An emergency conference call among Florida House Democrats devolved into accusations about mishandling on consultants with Florida House Victory.
The content of the call was relayed to Florida Politics by several members of the caucus who requested anonymity in order to continue participating in internal discussions
The discussion took place following the controversial parting of ways with consultants Reggie Cardozo and Janee Murphy.
The consultants had worked on a contract and expected to stay on through the 2020 elections. But new leaders have stated they want in-house services.
Several revelations about the decision came to light.

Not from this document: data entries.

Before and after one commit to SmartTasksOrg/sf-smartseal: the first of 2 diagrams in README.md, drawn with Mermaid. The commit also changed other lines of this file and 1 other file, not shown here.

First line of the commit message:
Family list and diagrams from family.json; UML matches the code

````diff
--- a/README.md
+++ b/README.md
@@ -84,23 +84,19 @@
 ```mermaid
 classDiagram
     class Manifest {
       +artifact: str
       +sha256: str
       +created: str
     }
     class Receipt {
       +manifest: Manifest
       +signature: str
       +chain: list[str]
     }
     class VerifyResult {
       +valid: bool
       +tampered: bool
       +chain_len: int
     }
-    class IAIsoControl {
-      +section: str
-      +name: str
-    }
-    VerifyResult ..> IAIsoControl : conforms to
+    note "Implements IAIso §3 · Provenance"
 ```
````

Among them:
- Incoming House Democratic leaders Evan Jenne and Bobby DuBose, who co-lead the caucus after 2020, and Ben Diamond, set to lead after 2022, made the decision to cut ties with the consultants without consulting current Leader Kionne McGhee.
- Jenne asserted the contract with one of the consultants was not legal because it was never signed by Florida Democratic Party chair Terrie Rizzo. McGhee, though, believes the contract would be enforceable as all parties believed it to be binding at the time. “It’s contract law, not election law,” McGhee said.
- Some Democratic members learned of the termination on consultants first through reports in the press. This incited some members to demand better communication, and for members to be told in advance of such personnel decisions.
- No new finance director has been put in place to handle fundraising in the immediate future, though DuBose said talks have already begun as far as a new hire.
But until a new hire gets in place, leaders said Dubose, Jenna and Diamond would handle fundraising responsibilities.
Some members were reluctant to discuss further information, like ongoing talks about payouts for consultants or revealing the amount of fundraising taking place at House Victory over the past two months.
But some members, particularly freshman blindsided by the personnel shift, took umbrage at the lack of communication.
“We have not had any conversation,” said state Rep. Anika Tene Omphroy.
“This was done in the dark,” said state Rep. Dianne Hart.
Many of the upset members suggested the conference call served as a good venue to bring everybody up to speed.
But all sides of the argument agreed the discontent expressed in press accounts hurt the party.
“This needs to be positive and private,” McGhee said.
Leaks, he suggested, will hurt the entire Democratic caucus, and the party must publicly support leadership even amid disagreement.